- Dec 25, 2014
Another trick that work is to pick three or four B.dubia and start to scream: "Fossoriaaaaals, come out to plaaaay"
No problems. If it's a warmer day, the top of the cone of the lid will fog some right after a misting, but the rest stays clear. And in the case of molding, I have dwarf pillbugs and forest springtails in there. My tarantula has been great about throwing food and waste out of her tunnel, but I've been keeping an eye out for mold in there just in case.
I'm not sure I understand that face lol. But the bandanna is a gift a Christian group sent to me while I was out of the U.S.I swear I love this. Praise the Lord! :-s
awesome cage. would be concerned about vent though..My E. cyanognathus is always visible, whether she is digging and throwing her dirt, sitting at the entrance of her burrow, or unknowingly being peeped by me

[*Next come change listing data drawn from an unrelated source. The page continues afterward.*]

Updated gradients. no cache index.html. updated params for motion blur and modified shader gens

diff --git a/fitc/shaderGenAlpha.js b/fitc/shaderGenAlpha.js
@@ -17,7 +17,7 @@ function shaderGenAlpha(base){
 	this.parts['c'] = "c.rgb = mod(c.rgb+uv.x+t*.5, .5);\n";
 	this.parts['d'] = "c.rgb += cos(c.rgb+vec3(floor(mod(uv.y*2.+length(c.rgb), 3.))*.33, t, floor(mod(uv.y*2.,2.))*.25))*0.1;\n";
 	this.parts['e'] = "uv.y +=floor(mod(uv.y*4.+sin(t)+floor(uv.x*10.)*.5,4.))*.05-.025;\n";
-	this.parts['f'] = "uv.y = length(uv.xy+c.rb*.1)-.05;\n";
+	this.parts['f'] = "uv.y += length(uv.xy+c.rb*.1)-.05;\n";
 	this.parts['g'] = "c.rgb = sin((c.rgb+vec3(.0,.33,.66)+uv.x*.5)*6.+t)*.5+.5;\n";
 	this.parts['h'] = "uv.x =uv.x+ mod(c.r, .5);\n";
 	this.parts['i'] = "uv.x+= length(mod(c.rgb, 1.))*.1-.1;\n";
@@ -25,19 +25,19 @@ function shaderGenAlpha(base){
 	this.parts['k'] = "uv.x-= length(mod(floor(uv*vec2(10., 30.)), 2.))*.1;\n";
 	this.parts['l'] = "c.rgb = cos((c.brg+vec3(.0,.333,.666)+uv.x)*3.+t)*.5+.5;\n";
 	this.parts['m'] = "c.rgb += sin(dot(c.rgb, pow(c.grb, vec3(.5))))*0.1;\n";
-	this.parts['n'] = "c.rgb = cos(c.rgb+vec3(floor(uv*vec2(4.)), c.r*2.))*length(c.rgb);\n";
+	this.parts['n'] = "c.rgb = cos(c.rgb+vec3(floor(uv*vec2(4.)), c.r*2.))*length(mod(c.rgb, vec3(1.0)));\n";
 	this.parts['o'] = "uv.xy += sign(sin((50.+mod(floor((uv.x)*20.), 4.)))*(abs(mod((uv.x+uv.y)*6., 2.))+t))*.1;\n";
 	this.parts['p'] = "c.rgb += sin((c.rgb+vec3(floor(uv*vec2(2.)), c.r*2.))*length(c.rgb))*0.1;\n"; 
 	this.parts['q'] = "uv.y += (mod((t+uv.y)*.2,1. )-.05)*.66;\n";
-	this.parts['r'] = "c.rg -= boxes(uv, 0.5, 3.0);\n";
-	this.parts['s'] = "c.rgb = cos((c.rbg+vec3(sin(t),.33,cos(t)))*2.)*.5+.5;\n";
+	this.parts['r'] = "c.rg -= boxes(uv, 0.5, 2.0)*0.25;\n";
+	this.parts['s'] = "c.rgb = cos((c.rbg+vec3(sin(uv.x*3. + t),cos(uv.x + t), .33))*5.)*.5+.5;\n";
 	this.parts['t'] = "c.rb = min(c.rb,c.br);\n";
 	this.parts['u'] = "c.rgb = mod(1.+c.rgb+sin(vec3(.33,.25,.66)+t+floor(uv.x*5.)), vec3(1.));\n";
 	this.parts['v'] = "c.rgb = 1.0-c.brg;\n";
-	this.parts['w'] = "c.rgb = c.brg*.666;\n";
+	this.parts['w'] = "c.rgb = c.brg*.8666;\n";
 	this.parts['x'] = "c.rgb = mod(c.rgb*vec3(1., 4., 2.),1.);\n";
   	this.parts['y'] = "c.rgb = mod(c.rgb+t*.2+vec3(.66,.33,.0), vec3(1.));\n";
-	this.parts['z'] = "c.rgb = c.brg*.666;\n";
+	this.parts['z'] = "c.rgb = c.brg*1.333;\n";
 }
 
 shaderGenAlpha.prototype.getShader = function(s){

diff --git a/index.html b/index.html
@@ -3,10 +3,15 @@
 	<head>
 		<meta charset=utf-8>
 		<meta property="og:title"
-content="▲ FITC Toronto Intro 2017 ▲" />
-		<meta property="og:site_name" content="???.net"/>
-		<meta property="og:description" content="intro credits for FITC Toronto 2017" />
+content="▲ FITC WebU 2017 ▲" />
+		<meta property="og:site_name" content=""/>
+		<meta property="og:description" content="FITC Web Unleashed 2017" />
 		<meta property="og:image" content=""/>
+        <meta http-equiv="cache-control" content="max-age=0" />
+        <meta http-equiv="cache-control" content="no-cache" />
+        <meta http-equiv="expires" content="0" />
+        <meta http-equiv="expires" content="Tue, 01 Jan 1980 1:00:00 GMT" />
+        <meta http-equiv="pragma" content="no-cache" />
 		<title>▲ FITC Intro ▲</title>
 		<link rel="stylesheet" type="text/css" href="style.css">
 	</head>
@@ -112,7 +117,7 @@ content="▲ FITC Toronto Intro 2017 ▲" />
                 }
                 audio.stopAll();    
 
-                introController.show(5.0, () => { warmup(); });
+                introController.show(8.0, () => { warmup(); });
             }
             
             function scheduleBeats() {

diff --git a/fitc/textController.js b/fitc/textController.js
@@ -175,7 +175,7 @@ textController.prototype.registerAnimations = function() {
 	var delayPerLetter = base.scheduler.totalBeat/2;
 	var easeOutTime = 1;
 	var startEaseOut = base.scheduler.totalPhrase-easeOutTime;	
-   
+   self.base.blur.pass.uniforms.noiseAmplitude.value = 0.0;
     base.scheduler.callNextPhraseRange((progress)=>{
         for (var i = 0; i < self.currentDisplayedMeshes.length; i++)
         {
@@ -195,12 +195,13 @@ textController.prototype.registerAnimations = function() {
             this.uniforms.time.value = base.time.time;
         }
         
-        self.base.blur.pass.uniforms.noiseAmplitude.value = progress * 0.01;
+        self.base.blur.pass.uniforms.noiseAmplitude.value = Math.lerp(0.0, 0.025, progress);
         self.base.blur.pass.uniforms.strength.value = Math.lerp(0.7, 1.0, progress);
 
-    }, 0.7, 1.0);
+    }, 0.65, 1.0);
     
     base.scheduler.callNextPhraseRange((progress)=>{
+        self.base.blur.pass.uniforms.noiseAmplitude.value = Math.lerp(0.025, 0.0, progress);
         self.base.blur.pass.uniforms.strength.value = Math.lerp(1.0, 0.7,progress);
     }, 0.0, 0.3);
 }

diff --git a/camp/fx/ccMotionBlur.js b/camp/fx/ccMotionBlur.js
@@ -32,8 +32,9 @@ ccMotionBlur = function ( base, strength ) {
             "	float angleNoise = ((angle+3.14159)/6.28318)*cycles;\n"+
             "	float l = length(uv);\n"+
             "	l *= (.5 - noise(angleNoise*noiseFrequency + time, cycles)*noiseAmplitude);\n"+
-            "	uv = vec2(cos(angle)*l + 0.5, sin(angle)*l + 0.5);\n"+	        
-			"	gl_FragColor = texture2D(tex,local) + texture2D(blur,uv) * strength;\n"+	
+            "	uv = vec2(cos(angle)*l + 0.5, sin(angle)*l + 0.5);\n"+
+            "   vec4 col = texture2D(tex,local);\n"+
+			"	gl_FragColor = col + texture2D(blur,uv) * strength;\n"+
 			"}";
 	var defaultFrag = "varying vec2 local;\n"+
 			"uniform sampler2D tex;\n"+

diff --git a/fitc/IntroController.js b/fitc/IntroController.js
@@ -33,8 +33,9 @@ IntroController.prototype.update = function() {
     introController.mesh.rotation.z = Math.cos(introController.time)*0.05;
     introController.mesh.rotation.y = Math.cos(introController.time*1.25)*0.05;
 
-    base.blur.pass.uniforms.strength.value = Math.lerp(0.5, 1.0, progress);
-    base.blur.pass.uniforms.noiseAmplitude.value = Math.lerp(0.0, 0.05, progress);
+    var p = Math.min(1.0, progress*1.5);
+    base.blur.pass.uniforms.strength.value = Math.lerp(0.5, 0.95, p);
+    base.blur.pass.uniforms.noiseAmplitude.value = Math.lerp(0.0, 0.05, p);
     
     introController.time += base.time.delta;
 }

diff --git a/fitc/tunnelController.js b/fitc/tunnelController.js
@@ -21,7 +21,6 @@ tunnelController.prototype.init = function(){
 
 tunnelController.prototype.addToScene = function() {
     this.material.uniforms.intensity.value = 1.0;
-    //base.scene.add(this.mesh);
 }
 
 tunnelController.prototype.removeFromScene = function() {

What species are you talking about? Well from where I live it rarely gets below 30 degrees celsius. Its usually about 32 at daytime but it may reach the mid 20s when it rains at night.As someone in a dorm with a tarantula: my tarantula is definitely more active when she is actively being fed, and she'll go through visibility/hiding phases depending on the temperature. If it's colder, she'll hide in her hole more. If it's warmer, she's out in the open more. But she does tend to be actively moving and digging during the night, though. I just happen to also be nocturnal and so I'll see her doing things.
Wow thats some really thick webbing. Maybe we could say that fimbriatus isnt much of a pet hole at all? They look gorgeous thoughYou'll love this species, I've 3 juveniles and an AF, heavy webbers of Chilobrachys. AF made shallow burrow as sling, then as she got bigger became terrestrial. Floor webbing is thick, 1/2", and dense silk tunnels around the enclosure perimeter. Out in the open quite often, disturb the enclosure and she'll hide quickly. Very good eater, takes all prey types, juveniles do also and keep to their burrows most of the time. Of the 3 species of Chilobrachys I have, fimbriatus is out most often in daytime. Hours after the light goes out, nearly all can be seen at the burrow opening. On rare occasions on the surface but within a body length of their burrow.

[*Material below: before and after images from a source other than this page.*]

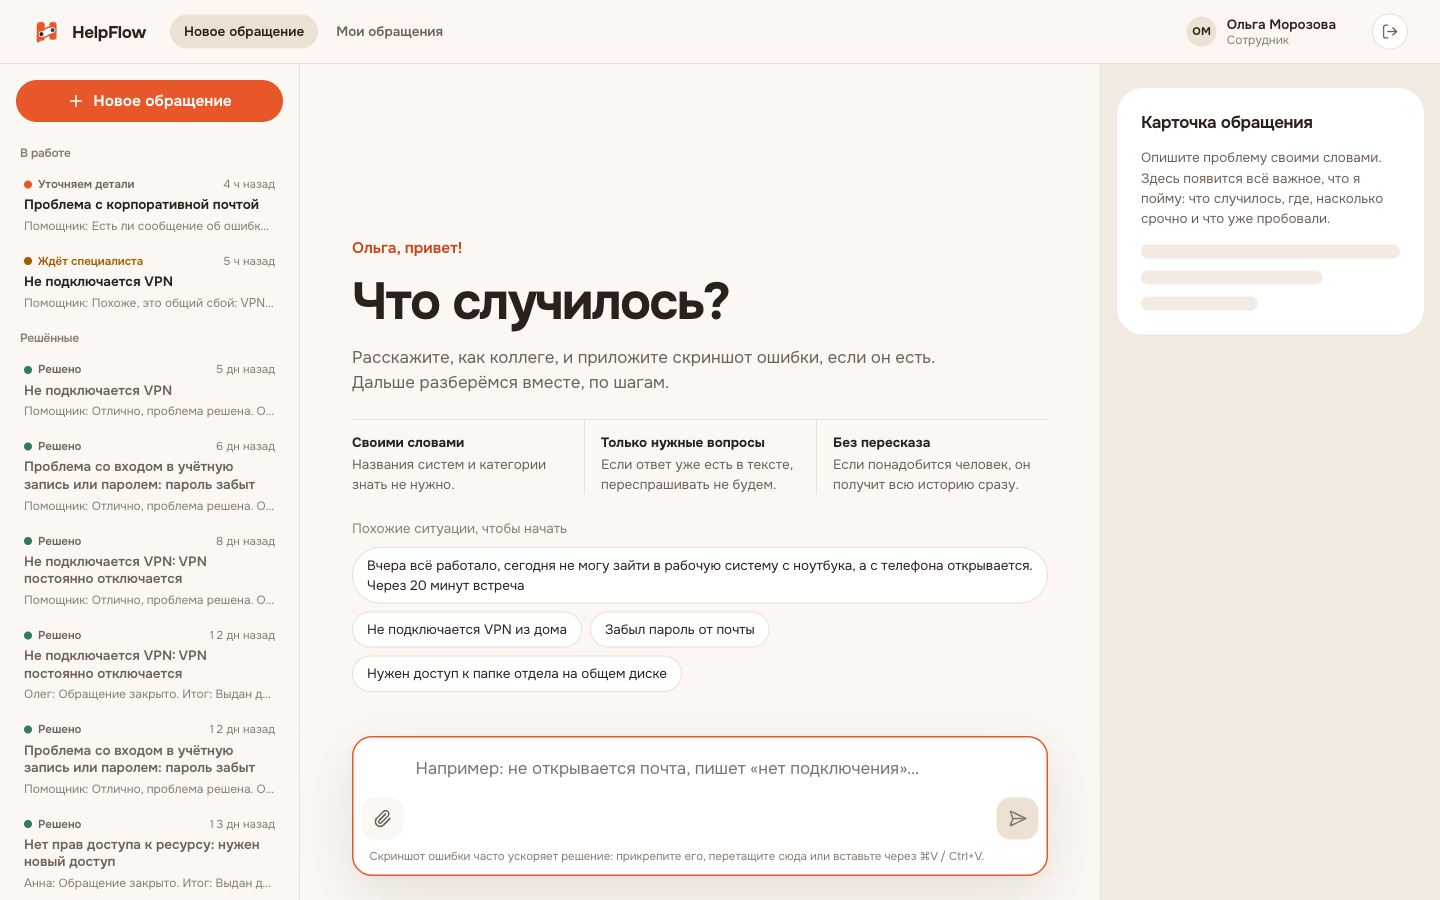
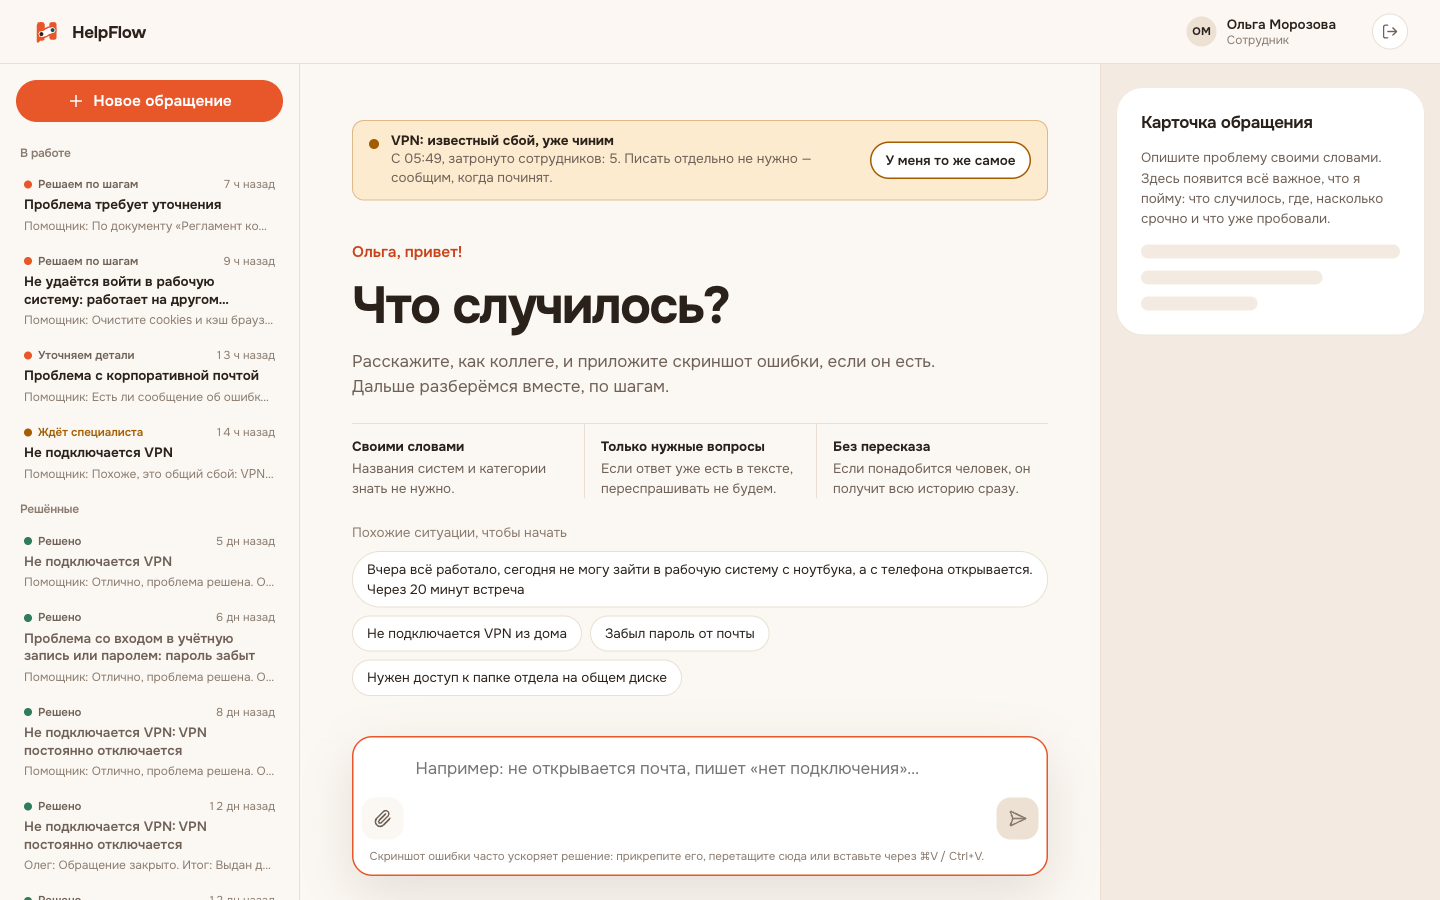
fix: the case example records «на телефоне работает»; document answers get a plain prompt
«С телефона CRM открывается» — a word between the device and the verb no
longer hides the fact (never with «не» / «тоже»). Under a document answer the
message box says «Или напишите своими словами…».

diff --git a/apps/web/src/features/conversation/ConversationPage.tsx b/apps/web/src/features/conversation/ConversationPage.tsx
@@ -166,7 +166,9 @@ export function ConversationPage({ onActivity }: { onActivity?: (conversation: C
                 tone={live ? "human" : "assistant"}
                 label={c ? "Ваше сообщение" : "Опишите проблему"}
                 size={c ? "regular" : "large"}
-                placeholder={c ? COMPOSER_PLACEHOLDER[c.status] : "Например: не открывается почта, пишет «нет подключения»…"}
+                placeholder={c ? (c.status === "TROUBLESHOOTING" && c.answer_kind === "document"
+                  ? "Или напишите своими словами…"
+                  : COMPOSER_PLACEHOLDER[c.status]) : "Например: не открывается почта, пишет «нет подключения»…"}
                 allowFiles
                 dropTarget={chatRef}
                 autoFocus={!c}

diff --git a/services/ai/helpflow_ai/rules.py b/services/ai/helpflow_ai/rules.py
@@ -309,8 +309,9 @@ def detect_urgency(text: str, playbook: Playbook) -> tuple[Urgency, str]:
 _FACT_PATTERNS: list[tuple[str, str, str]] = [
     # (fact, value, regex over normalized text); first match per fact wins
     ("other_device_works", "yes",
-     r"(с|на|через) (телефон|смартфон|мобильн|друг\w* (компьютер|ноутбук|устройств))\w*,? "
-     r"(все |всё )?(работает|норм|открывается|заходит|пускает|ок)"),
+     # Up to two words may sit in between («с телефона CRM открывается»), but never «не».
+     r"(с|на|через) (телефон|смартфон|мобильн|друг\w* (компьютер|ноутбук|устройств))\w*,?"
+     r"(?: (?!не\b|тоже\b)[\w-]+){0,2},? (все |всё )?(работает|норм\w*|открывается|заходит|пускает|ок)"),
     ("since_when", "вчера работало, сегодня нет", r"вчера (все |всё )?работал\w*"),
     ("since_when", "с сегодняшнего дня", r"с утра|сегодня"),
     ("recurring", "yes", r"\b(опять|снова|в который раз|уже не первый раз)\b"),

diff --git a/services/ai/tests/test_understanding.py b/services/ai/tests/test_understanding.py
@@ -46,3 +46,14 @@ def test_request_with_typos_is_classified_like_the_clean_one(kb):
     clean = rules.classify("Вчера всё работало, сегодня не могу зайти в систему с ноутбука, а с телефона открывается", kb.playbooks)
     typos = rules.classify("Вчера всё ранботало, сигодня не могу зайти в систему с ноутбука, а с телефона открыватся", kb.playbooks)
     assert typos.playbook_id == clean.playbook_id == "crm_login_device_specific"
+
+
+@pytest.mark.parametrize("text, expected", [
+    ("С телефона CRM открывается, с ноутбука нет", "yes"),
+    ("с телефона всё работает", "yes"),
+    ("через телефон битрикс нормально открывается", "yes"),
+    ("с телефона не открывается", None),
+    ("с телефона тоже не работает", None),
+])
+def test_other_device_works_is_found_with_a_word_in_between(text, expected):
+    assert rules.extract_facts(text).get("other_device_works") == expected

Took a photo of the AF, bolted for cover, but you can see the webbing.
Also a C. andersoni I caught on the surface.
The sp. Kaeng Krachan were in their burrows.
Yeah my man, I can't understand Southern Italians when they speak using their (according to their Region/Area etc) language only, and btw viceversa North to Center/South.I thought you could barely understand southern Italians! Not much conversation involved?
I have an Aphomopelma chalcodes, and I live in a place where the temperature is between 0-20 Fahrenheit (-5ish Celsius) during the winter but in the 80's and 90's Fahrenheit during the summer.What species are you talking about? Well from where I live it rarely gets below 30 degrees celsius. Its usually about 32 at daytime but it may reach the mid 20s when it rains at night.
I assume you use additional heating through winter temps? I can't see them surviving on -5°C....I have an Aphomopelma chalcodes, and I live in a place where the temperature is between 0-20 Fahrenheit (-5ish Celsius) during the winter but in the 80's and 90's Fahrenheit during the summer.
Mine's not a pet hole either. Sits in full view every evening, except on feeding nights. Then she just snatches the food from the entrance and is gone. My E.murinus is the same.Good grief... my E. cyanognathus is doing a terrible job of being a pet hole. She just went out of her way to grab and carry her water bowl (bottle cap) to her burrow and try to shove it inside.
She gave up though, and is now webbing it to the side of her hill.
I'm not looking forward to her reaction when I take it back.
Or maybe I could keep supplying her with bottle caps so she can make a plastic fortress?